Scan the entries that follow for the word "outputs", then report every line in which it appears.

=== Begin Enclosure ===

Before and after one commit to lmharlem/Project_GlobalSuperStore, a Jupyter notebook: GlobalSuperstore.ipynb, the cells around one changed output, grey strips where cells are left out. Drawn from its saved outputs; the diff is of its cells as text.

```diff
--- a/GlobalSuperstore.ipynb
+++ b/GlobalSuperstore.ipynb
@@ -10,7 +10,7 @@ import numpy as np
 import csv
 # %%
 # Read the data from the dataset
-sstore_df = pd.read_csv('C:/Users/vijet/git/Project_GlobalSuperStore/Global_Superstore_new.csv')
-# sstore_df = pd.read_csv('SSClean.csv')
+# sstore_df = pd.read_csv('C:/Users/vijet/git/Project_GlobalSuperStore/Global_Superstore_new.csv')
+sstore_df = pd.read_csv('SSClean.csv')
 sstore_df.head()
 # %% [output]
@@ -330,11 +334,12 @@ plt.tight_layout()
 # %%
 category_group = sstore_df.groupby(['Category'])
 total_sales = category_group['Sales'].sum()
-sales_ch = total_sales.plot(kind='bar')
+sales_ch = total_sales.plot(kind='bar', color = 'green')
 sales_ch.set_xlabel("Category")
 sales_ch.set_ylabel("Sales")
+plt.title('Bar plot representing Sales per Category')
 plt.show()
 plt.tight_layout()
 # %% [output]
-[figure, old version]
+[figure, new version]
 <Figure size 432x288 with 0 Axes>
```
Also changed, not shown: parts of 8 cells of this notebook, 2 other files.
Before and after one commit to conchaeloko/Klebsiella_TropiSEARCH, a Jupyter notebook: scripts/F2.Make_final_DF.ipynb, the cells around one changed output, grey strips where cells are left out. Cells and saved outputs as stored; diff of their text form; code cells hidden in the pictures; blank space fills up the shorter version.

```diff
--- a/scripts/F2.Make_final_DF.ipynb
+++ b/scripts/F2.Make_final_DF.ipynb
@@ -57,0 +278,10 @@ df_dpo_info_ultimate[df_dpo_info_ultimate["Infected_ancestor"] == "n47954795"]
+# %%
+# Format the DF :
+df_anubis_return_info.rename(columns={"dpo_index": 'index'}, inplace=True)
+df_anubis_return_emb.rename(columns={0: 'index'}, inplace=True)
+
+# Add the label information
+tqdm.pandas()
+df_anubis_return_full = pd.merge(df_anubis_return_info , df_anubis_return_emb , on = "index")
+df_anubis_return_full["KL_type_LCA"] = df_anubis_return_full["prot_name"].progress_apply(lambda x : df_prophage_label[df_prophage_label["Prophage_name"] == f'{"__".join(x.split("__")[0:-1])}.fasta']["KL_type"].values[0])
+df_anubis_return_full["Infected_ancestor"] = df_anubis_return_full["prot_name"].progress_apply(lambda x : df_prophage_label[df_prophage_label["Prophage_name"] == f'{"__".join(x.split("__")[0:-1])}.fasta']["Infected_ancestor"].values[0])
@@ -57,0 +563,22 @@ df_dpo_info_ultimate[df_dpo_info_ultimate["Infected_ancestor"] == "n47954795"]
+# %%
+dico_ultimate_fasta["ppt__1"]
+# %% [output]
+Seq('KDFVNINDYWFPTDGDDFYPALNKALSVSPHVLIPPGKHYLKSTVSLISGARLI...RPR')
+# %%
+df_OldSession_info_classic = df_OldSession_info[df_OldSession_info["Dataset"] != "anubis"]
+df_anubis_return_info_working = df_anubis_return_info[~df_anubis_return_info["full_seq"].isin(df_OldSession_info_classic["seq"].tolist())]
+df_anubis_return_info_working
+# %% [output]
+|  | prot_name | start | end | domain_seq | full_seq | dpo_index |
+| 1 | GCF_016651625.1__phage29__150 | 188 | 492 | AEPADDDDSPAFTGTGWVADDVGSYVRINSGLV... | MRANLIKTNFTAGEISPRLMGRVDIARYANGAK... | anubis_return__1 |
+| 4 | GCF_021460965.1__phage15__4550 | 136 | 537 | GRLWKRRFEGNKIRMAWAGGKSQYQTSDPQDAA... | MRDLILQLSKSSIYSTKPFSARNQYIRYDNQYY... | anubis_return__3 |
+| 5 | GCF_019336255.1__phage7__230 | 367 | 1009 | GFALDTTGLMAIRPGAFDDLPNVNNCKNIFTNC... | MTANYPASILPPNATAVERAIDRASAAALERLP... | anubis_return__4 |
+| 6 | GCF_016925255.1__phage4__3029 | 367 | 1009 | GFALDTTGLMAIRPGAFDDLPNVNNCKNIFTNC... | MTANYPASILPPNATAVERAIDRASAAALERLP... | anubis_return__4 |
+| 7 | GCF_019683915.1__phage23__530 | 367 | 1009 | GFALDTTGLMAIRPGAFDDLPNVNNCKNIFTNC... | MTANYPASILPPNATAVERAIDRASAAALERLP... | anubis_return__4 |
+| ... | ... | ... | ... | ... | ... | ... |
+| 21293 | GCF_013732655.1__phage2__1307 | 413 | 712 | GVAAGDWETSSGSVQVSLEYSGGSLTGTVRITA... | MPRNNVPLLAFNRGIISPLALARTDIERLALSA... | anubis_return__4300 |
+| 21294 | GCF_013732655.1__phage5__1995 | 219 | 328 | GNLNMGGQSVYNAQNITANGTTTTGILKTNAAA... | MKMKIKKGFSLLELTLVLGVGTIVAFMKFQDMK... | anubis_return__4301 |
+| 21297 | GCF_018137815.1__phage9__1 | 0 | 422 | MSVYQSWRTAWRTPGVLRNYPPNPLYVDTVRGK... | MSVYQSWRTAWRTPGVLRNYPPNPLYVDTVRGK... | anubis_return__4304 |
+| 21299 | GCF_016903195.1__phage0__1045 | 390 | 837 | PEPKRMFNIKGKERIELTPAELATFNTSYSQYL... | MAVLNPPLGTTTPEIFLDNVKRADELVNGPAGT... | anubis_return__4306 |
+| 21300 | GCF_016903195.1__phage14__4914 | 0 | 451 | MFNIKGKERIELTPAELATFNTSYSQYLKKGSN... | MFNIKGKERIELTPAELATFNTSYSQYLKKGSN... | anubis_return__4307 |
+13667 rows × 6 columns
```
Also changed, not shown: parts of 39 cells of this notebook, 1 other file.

=== End Enclosure ===

FINISHED EXERCISE
Before and after one commit to lmharlem/Project_GlobalSuperStore, a Jupyter notebook: GlobalSuperstore.ipynb, the cells around one changed output, grey strips where cells are left out. Drawn from its saved outputs; the diff is of its cells as text.
Before and after one commit to conchaeloko/Klebsiella_TropiSEARCH, a Jupyter notebook: scripts/F2.Make_final_DF.ipynb, the cells around one changed output, grey strips where cells are left out. Cells and saved outputs as stored; diff of their text form; code cells hidden in the pictures; blank space fills up the shorter version.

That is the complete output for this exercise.